(Records contained in a dataset)
========================================================================
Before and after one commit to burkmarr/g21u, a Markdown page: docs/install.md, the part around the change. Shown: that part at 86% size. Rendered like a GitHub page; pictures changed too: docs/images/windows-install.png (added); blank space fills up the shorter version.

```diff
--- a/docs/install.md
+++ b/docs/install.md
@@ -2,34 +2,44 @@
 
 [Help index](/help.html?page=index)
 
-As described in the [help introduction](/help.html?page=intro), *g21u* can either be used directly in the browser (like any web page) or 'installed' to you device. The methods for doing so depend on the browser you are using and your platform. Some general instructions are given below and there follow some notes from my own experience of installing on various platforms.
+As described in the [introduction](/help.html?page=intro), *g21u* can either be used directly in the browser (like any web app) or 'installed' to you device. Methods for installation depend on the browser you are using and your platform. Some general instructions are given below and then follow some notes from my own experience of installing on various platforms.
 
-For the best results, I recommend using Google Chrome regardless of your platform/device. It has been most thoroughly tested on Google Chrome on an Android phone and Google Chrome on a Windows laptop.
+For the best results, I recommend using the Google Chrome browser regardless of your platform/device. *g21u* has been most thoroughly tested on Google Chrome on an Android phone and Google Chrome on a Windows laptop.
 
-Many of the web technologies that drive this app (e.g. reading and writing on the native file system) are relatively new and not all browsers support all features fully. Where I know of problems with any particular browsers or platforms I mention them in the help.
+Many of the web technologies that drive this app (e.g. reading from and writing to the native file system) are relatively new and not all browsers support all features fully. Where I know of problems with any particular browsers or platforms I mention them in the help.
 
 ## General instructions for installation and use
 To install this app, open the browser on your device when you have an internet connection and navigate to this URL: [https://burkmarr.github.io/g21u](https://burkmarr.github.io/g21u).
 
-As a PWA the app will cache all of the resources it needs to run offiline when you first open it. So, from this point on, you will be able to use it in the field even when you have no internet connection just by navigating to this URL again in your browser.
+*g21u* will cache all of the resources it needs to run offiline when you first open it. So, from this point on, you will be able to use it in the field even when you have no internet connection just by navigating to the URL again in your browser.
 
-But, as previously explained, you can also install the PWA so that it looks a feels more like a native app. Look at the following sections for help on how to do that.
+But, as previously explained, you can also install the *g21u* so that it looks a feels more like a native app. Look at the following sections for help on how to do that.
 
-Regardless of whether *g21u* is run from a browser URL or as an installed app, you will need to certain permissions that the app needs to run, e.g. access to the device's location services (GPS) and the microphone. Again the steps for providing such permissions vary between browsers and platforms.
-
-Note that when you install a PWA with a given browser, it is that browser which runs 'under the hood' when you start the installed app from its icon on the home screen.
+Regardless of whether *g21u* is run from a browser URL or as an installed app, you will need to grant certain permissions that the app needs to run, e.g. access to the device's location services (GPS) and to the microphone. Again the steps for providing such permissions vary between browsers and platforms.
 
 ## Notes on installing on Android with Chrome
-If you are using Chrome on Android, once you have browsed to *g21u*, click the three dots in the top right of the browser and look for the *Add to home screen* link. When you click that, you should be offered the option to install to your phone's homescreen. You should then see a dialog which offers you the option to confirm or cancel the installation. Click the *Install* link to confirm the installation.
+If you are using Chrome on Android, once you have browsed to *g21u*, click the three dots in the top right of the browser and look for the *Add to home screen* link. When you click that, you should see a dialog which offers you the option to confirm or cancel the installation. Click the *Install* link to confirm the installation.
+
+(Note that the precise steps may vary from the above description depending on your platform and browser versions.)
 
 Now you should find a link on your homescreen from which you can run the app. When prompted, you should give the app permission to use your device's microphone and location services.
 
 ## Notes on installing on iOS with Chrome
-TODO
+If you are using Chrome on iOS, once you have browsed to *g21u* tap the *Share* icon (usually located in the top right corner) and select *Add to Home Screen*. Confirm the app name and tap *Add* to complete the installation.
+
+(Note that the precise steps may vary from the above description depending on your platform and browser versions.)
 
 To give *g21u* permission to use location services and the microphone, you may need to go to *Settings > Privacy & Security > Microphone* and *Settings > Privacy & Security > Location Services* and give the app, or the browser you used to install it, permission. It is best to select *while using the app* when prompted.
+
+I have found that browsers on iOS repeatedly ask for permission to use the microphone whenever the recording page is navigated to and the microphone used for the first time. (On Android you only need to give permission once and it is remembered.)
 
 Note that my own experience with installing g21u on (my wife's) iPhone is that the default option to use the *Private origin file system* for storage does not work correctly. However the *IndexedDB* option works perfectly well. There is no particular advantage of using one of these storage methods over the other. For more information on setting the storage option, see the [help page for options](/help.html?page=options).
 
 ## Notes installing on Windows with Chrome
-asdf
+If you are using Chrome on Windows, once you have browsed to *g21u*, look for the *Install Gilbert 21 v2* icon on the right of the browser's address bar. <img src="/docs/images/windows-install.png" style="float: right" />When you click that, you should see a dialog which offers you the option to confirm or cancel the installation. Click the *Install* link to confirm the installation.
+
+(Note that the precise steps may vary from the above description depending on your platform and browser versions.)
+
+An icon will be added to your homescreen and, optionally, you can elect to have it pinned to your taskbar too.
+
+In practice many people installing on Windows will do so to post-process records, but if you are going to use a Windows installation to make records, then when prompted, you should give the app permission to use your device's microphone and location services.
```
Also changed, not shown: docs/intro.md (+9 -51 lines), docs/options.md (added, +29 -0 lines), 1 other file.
========================================================================
Brief: Every line that holds the word "feels" should be copied from the records above.

Result of the exercise:
-But, as previously explained, you can also install the PWA so that it looks a feels more like a native app. Look at the following sections for help on how to do that.
+But, as previously explained, you can also install the *g21u* so that it looks a feels more like a native app. Look at the following sections for help on how to do that.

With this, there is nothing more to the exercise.